Generations Magazine - “I Want to Die Comfortably - at Home” - Image 01National surveys say 80 percent of people want to “die in the comfort of their home,” but in Hawai‘i, only 22 percent of families use hospice services. Hawaii also ranks high (number 2 in the U.S.) in emergency room deaths. Are we getting what we want?

Dr. Angelo Volandes from Harvard Medical School recently spoke to health care professionals in Hawai‘i about ways to find out what terminal patients really want. “We don’t live in a patient-centered health care system,” says Volandes.“ As patients, we need to take control and become the center of our care team’s attention.”

Under-utilization of hospice services is a national problem, but worse in Hawai‘i. According to a 2007 study of over four thousand terminal patients, those on hospice lived longer than patients in hospitals who opted for complex procedures to “fight for longer life.”* Obviously, being kept alive in an intensive care unit is not the same as recovering enough to go home — but by the time families figure out their loved one is not coming home, it’s too late. For ten years Dr. Volandes taught doctors how to find out their patients’ end-of-life intentions. Now he is helping educate families to start the conversation early, and to tell their doctors — if they want to die comfortably at home.

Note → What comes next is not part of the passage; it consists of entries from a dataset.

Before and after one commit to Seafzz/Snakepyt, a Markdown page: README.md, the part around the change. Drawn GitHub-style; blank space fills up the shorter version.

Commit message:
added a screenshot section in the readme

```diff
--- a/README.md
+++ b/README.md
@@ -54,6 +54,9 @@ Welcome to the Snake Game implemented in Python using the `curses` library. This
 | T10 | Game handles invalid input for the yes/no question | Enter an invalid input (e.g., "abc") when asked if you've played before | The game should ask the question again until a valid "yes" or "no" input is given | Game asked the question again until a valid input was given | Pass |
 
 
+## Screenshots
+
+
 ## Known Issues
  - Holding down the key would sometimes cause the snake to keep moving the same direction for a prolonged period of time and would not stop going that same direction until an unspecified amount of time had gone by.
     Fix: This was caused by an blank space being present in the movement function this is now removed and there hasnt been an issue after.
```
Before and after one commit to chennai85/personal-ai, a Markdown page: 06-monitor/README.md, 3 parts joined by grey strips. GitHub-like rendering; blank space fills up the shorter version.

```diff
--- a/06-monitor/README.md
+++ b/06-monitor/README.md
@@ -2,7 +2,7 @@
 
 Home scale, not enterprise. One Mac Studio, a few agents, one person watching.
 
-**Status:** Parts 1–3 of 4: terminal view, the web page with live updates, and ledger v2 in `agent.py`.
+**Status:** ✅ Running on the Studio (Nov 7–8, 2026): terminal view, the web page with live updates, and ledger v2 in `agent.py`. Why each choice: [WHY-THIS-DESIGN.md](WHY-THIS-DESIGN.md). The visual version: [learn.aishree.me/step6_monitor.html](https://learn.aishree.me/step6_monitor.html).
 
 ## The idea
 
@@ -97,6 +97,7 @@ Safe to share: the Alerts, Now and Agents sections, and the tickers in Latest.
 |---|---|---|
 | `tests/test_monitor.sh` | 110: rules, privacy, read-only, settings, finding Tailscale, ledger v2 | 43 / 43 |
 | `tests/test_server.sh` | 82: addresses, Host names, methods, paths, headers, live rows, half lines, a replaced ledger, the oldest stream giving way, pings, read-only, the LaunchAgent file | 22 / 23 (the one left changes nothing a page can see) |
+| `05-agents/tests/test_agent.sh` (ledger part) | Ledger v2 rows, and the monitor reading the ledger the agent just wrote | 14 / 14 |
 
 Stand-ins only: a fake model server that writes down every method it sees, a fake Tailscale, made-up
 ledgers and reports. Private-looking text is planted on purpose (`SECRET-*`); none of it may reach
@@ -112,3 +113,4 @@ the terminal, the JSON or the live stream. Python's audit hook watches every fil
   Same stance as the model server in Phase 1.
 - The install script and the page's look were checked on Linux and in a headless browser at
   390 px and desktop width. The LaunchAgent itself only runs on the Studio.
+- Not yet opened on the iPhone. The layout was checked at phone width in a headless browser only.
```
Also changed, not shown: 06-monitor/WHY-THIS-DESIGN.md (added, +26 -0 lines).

Dr. Volandes’ new book, “The Conversation,” tracks seven patients at the end of life. He says that if patients knew that surgical procedures and resuscitation at end of life often do little good, they might turn them down. Such procedures may even increase their loved one’s pain and decrease the comfort of their last days.

HMSA (Hawai‘i Medical Service Association), Dr. Volandes, and Dr. Rae Seitz from John A. Burns Medical School collaborated to make a series of videos on advanced care planning. Videos are available to Hawai‘i hospitals and health care providers in all local languages so they can open the “Conversation” about end of life care and clearly plan for the patient’s true wishes and intentions.

Dr. Volandes urges elders to take the first step — have a conversation with your loved ones — to be sure everyone in the family knows what you want. If you want to die in familiar surroundings at home, pick the person who will honor your wishes when you are no longer able to make your own decisions. For further information contact your health care provider. “The Conversation” is available in bookstores and on
* Journal of Pain and Symptom Management
Vol. 33 No. 3 March 2007, pp.238-245